> **EXERCISE AIM**
Your answer must be every line of the data that holds the string "Also".

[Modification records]
____________________

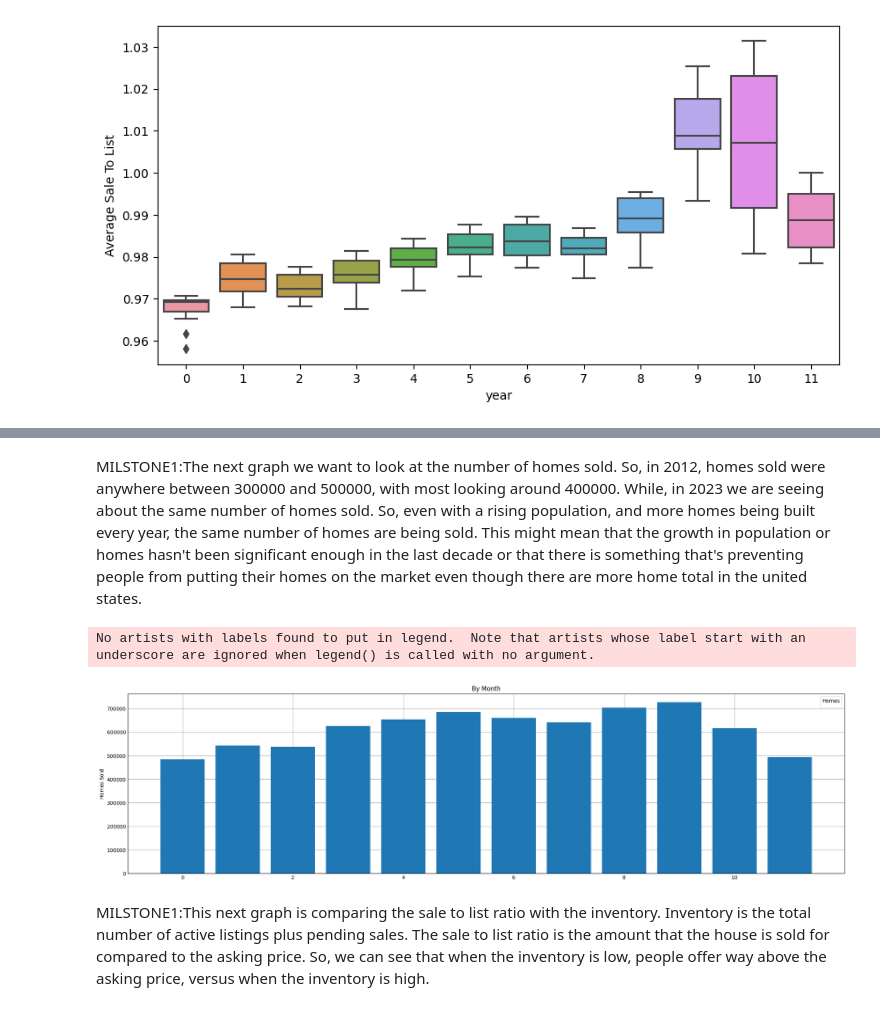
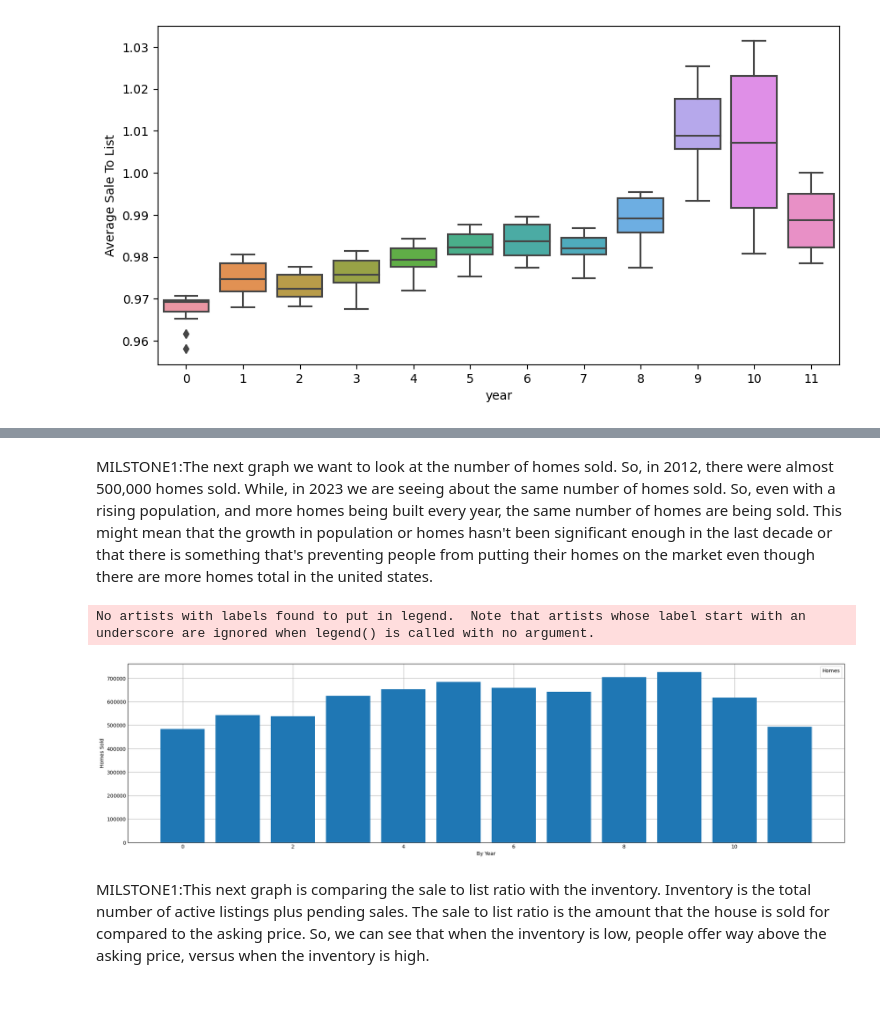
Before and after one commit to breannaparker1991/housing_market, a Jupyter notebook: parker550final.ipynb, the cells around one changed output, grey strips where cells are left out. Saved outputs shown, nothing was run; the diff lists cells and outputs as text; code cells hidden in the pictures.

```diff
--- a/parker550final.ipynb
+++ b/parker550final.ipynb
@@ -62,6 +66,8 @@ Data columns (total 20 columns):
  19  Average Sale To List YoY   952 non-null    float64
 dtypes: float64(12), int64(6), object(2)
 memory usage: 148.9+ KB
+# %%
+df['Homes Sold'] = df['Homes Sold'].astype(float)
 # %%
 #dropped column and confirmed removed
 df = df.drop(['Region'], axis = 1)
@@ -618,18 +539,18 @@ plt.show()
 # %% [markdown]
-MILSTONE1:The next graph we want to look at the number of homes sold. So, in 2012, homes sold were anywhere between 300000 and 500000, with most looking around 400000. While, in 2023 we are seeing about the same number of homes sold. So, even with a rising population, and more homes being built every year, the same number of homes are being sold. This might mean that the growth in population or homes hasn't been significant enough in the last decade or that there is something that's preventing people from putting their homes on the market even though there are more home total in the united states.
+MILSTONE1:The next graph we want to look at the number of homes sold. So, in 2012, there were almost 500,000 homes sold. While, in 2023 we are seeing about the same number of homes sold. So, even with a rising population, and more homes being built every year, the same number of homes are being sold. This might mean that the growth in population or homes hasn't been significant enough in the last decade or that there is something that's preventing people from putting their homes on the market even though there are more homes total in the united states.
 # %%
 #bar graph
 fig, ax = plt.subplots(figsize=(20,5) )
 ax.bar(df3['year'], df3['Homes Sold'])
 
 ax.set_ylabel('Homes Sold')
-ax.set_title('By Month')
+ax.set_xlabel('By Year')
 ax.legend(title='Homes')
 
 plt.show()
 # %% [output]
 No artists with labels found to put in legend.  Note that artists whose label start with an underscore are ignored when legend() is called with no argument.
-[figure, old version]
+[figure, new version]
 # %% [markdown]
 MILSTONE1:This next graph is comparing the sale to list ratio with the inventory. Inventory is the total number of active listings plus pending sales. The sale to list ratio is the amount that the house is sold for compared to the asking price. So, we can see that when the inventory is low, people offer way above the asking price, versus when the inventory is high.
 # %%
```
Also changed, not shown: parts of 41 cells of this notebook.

____________________

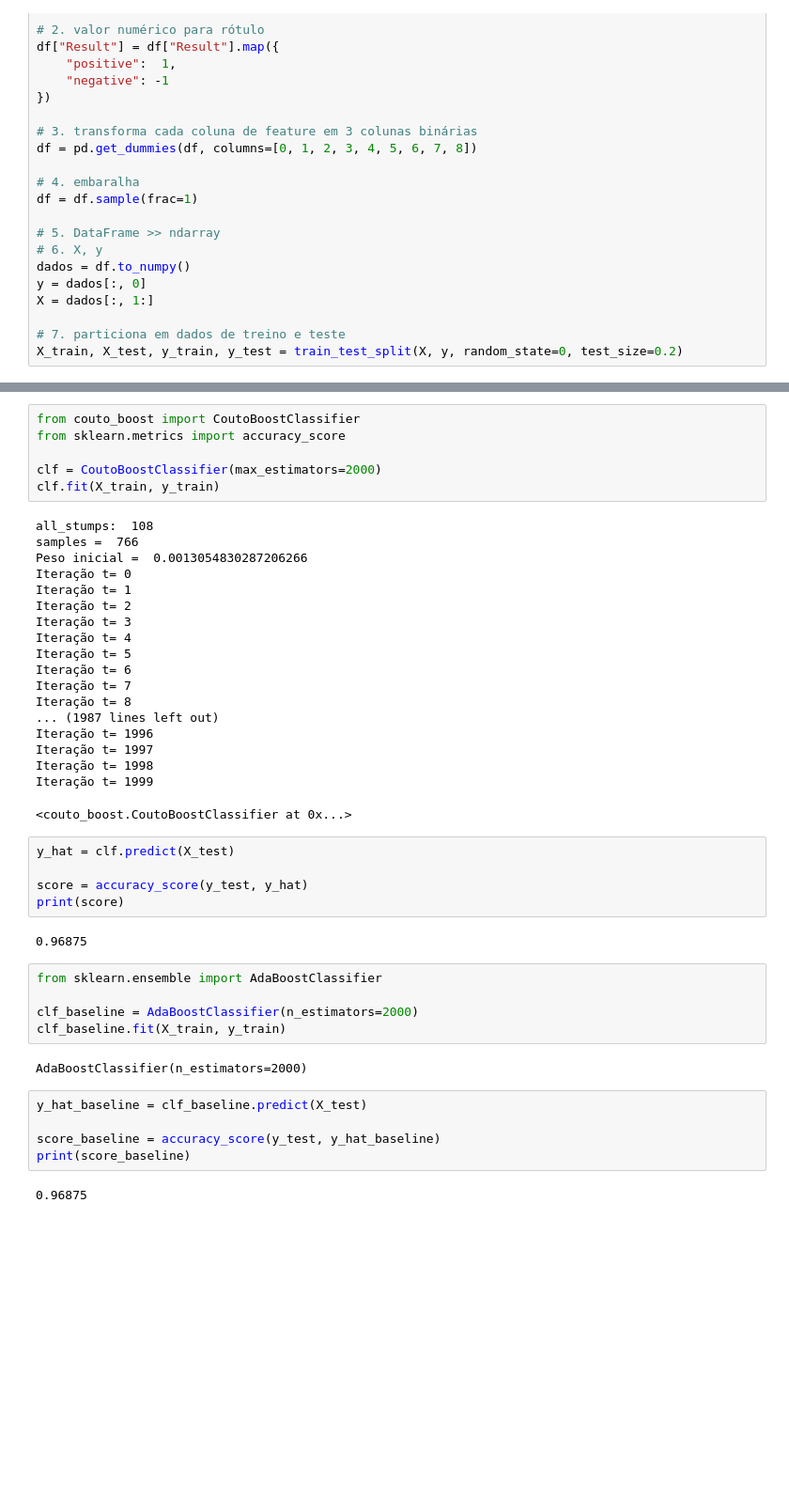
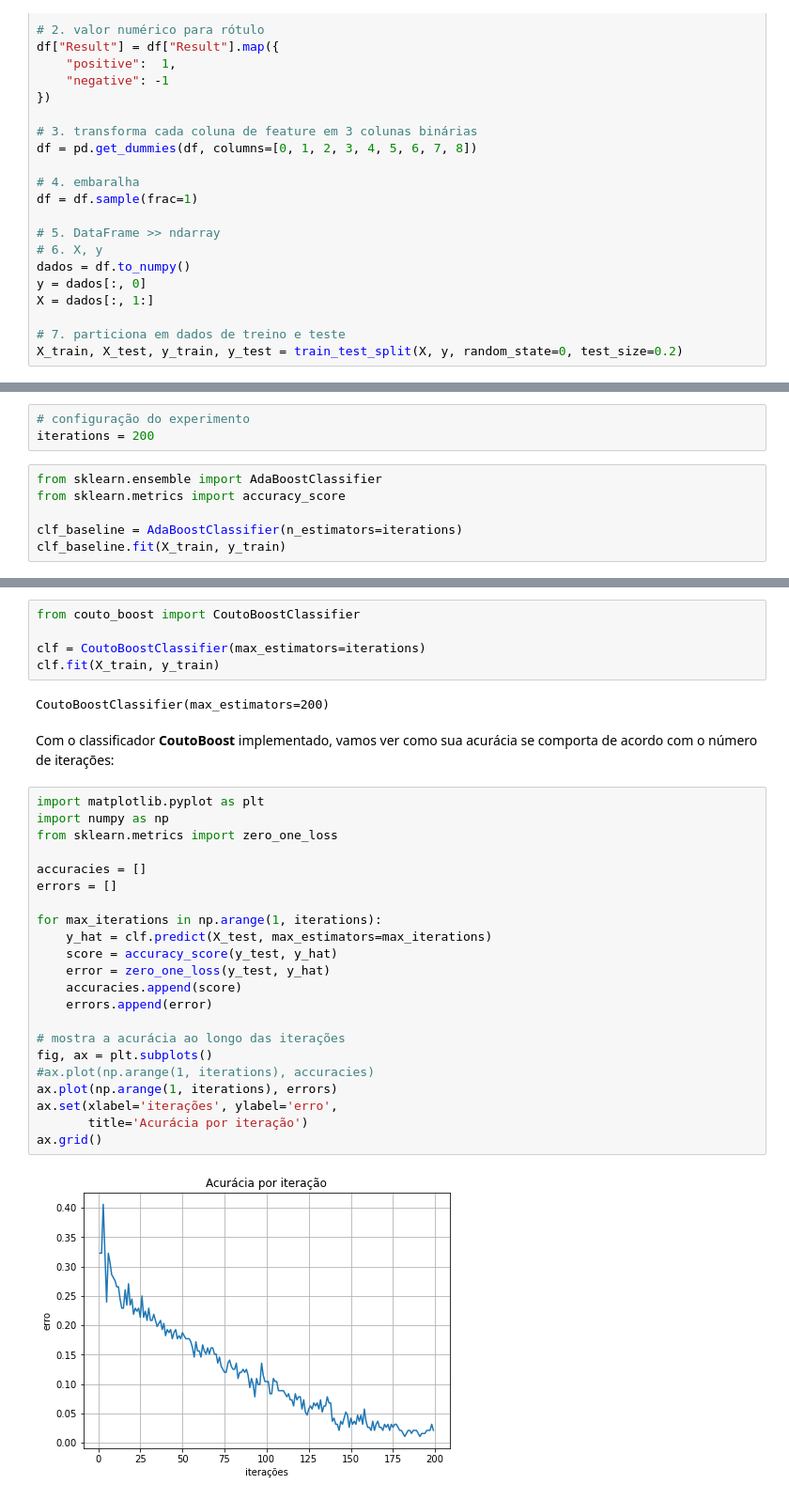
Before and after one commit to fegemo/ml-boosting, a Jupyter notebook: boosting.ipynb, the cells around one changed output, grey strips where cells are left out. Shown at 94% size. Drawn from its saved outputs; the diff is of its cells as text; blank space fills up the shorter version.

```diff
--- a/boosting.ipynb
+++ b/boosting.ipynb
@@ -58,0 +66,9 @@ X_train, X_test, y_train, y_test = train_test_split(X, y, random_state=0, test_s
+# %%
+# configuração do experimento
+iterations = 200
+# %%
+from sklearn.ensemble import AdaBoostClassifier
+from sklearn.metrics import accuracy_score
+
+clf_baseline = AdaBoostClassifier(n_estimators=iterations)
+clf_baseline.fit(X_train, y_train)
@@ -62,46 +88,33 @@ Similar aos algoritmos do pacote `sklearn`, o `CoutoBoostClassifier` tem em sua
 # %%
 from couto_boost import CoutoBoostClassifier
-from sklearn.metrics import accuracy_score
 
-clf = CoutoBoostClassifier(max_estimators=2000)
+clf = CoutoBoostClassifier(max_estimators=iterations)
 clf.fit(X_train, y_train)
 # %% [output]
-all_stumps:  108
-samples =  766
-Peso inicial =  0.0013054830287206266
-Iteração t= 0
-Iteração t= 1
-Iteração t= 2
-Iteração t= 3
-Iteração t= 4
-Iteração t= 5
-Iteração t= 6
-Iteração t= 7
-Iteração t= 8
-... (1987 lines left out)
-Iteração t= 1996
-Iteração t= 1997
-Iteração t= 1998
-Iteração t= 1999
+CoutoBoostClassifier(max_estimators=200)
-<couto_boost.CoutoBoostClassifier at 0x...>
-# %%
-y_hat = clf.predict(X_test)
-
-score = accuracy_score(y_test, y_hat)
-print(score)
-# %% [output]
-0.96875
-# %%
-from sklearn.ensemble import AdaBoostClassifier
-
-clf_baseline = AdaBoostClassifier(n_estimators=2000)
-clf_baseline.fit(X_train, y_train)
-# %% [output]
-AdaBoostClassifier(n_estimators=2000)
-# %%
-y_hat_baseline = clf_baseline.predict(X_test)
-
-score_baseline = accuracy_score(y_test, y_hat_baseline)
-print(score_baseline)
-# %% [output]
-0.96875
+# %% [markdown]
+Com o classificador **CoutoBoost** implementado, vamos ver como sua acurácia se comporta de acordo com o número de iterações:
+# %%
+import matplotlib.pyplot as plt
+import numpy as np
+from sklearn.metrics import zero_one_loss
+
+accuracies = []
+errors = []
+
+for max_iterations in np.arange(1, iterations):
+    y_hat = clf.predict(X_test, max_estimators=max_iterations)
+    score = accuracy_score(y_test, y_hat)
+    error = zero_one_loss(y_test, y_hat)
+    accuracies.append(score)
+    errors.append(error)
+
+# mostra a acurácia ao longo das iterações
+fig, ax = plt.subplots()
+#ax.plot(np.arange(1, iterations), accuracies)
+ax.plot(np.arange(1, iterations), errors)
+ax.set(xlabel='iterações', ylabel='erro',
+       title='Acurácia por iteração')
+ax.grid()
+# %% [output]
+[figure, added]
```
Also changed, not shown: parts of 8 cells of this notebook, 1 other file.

____________________

> **EXPECTED ANSWER**
Also changed, not shown: parts of 41 cells of this notebook.
Also changed, not shown: parts of 8 cells of this notebook, 1 other file.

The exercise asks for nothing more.